There are reasons to feel hopeful that we will get a climate bill across the finish line. But will it be big and bold enough to tackle the crisis?

On the campaign trail, Biden pledged to spend $2 trillion on climate. His proposed climate plan adds up to about $3 trillion, if all his proposals are implemented. Many climate activists have called for more spending, from $4 trillion to $10 trillion. Like debt, climate costs pile up when they go unpaid for decades.

Congress must include several crucial climate investments in a package that passes this summer to get the U.S. on track to meet Biden’s pollution-reduction goal.
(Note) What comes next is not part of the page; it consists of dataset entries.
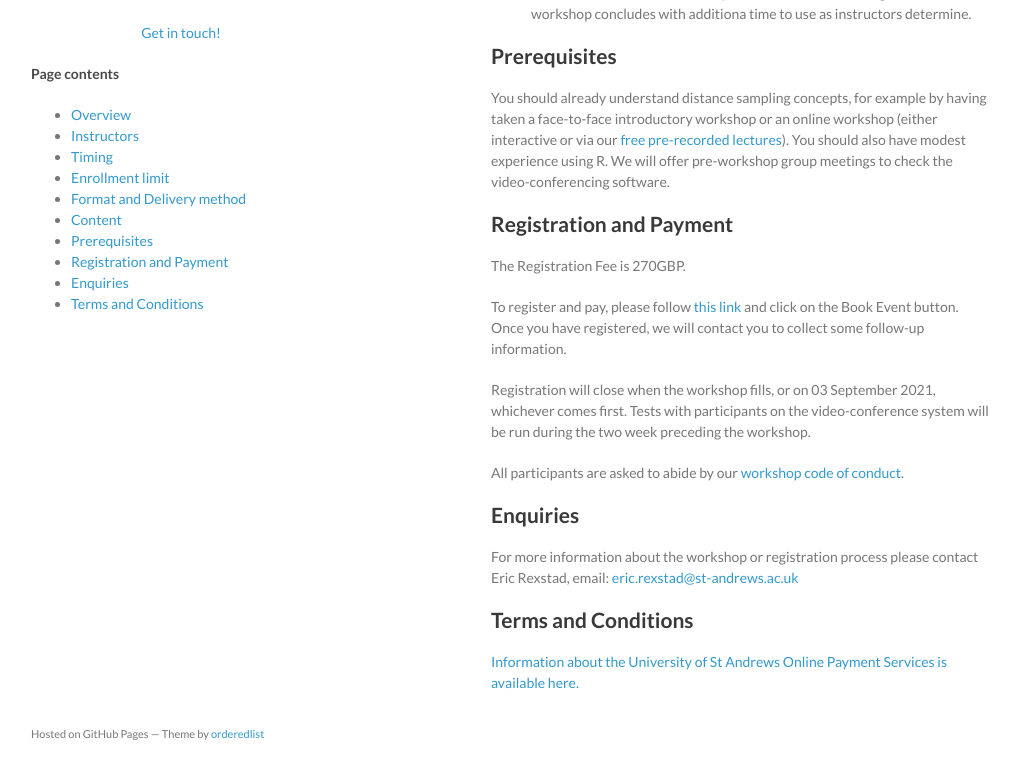
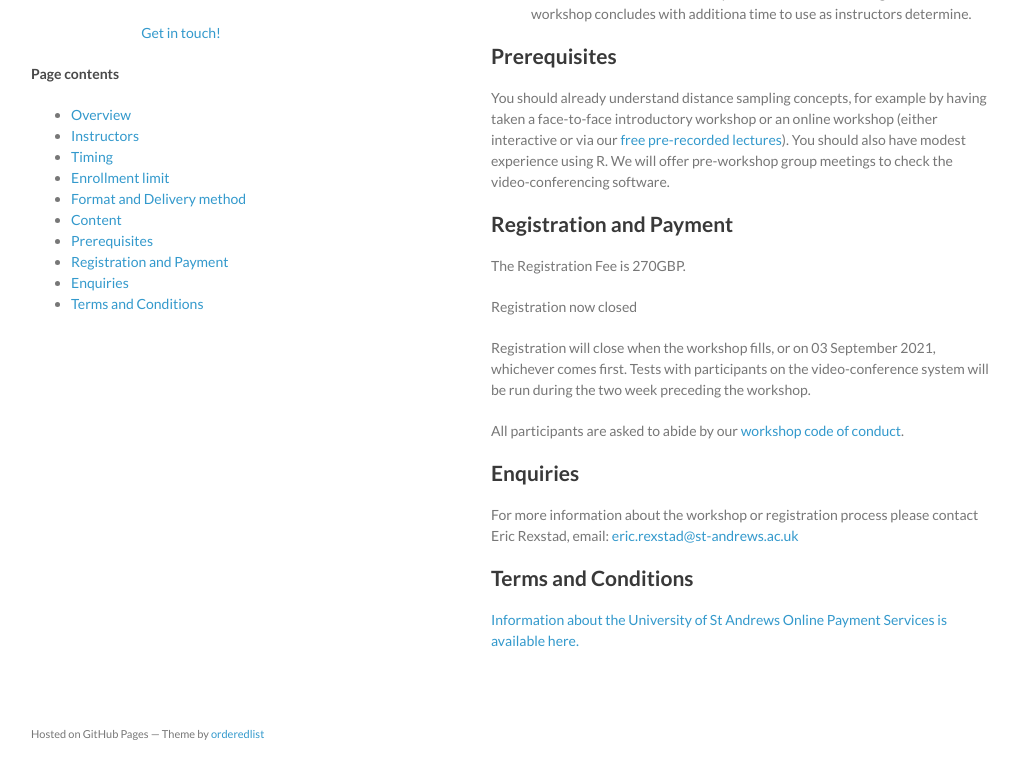
Before and after one commit to distanceworkshops/distanceworkshops.github.io, a Jekyll site: the page built from CTDS-Oct2021.md, in a window 1280 px wide and 900 px high, scrolled down 1702 px, cut to the strip 137-900 px from the top of the window. Shown: the whole strip, without its empty margins (129-1148 px from the left). Built offline with Jekyll 4.4.1, drawn with Linux system fonts in a browser that asks for light colours.

Commit message:
ctds description without registration link

```diff
--- a/CTDS-Oct2021.md
+++ b/CTDS-Oct2021.md
@@ -47,7 +47,8 @@ You should already understand distance sampling concepts, for example by having
 
 The Registration Fee is 270GBP.
 
-To register and pay, please follow [this link](https://onlineshop.st-andrews.ac.uk/conferences-and-events/events/creem/online-workshop-analysis-of-camera-trap-data-with-distance-sampling-18th-21st-october-2021) and click on the Book Event button. Once you have registered, we will contact you to collect some follow-up information.
+Registration now closed
+<!-- To register and pay, please follow [this link](https://onlineshop.st-andrews.ac.uk/conferences-and-events/events/creem/online-workshop-analysis-of-camera-trap-data-with-distance-sampling-18th-21st-october-2021) and click on the Book Event button. Once you have registered, we will contact you to collect some follow-up information. -->
 
 Registration will close when the workshop fills, or on 03 September 2021, whichever comes first. Tests with participants on the video-conference system will be run during the two week preceding the workshop.
 
```
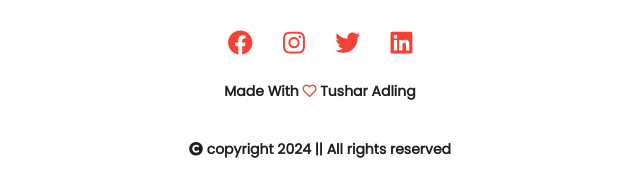
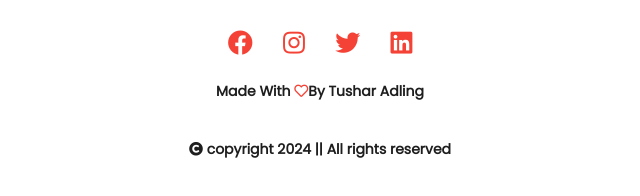
Before and after one commit to tushar242001/Process_Scheduling_Algorithm_Visualiser, a plain HTML site: page CPU_Scheduling_Visualizer/docs.html in a window 1280 px wide. Shown: the part 8382-8578 px from the top of the page, 320-960 px from the left. Drawn offline with nearby package versions, Linux system fonts and the light colour scheme.

Commit message:
Initial Update

```diff
--- a/CPU_Scheduling_Visualizer/docs.html
+++ b/CPU_Scheduling_Visualizer/docs.html
@@ -288,7 +288,7 @@
             <a href="https://www.linkedin.com/in/adling-tushar-24ba80206/"><i class="fab fa-linkedin"></i></a>
         </div>
 
-        <p>Made With <i class="far fa-heart"></i> Tushar Adling</p>
+        <p>Made With <i class="far fa-heart"></i>By Tushar Adling</p>
         <p> <i class="fa fa-copyright"></i> copyright 2024 || All rights reserved</p>
     </section>
 
```
Also changed, not shown: CPU_Scheduling_Visualizer/about.html (+1 -1 lines), CPU_Scheduling_Visualizer/index.html (+1 -1 lines).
As an adviser to Evergreen Action, a climate-change advocacy group, I’ve been working to determine what a successful and comprehensive climate bill would look like.

In the power sector, I think that the U.S. must hit 80 percent clean electricity by 2030 through a clean-electricity standard and extensions of clean-energy tax credits. These are policies that the White House has consistently championed, and for good reason: They will get us more than halfway to the president’s goal.

While the bipartisan infrastructure framework includes investments in charging stations for electric vehicles, I think that Congress must go much further to clean up our transportation system. We need to rapidly scale up the use of electric vehicles through consumer incentives that bring down their cost. By 2030, we need a majority of cars sold to be electric. This could get us another quarter of the way to the president’s goal.

In the building sector, carbon pollution has increased over the past 15 years. I think that Congress must enact clean-building policies, including grants for domestic manufacturers of electric appliances and consumer rebates for heat pumps and induction stoves. We also need to dramatically scale up federal support for low-income Americans to make sure that they can live in clean buildings and afford their electricity bills.

With these policies and investments in cleaning up the industrial sector, Congress could secure the pollution cuts necessary to meet Biden’s 2030 goal. And it could do so in a way that prioritizes justice, by ensuring that 40 percent of the bill’s investments are allocated for communities facing the worst levels of pollution today.

All of these federal investments will pay us back—in cheaper technology, cleaner air, good-paying jobs, greater equality, and the stable climate we so desperately need. I’ve been working on climate for the past 16 years, and I’ve never seen a summer like the one we’re experiencing now. If Congress spends too little, or passes only the bipartisan infrastructure package, we will continue to head in the wrong direction, and there will be worse summers ahead.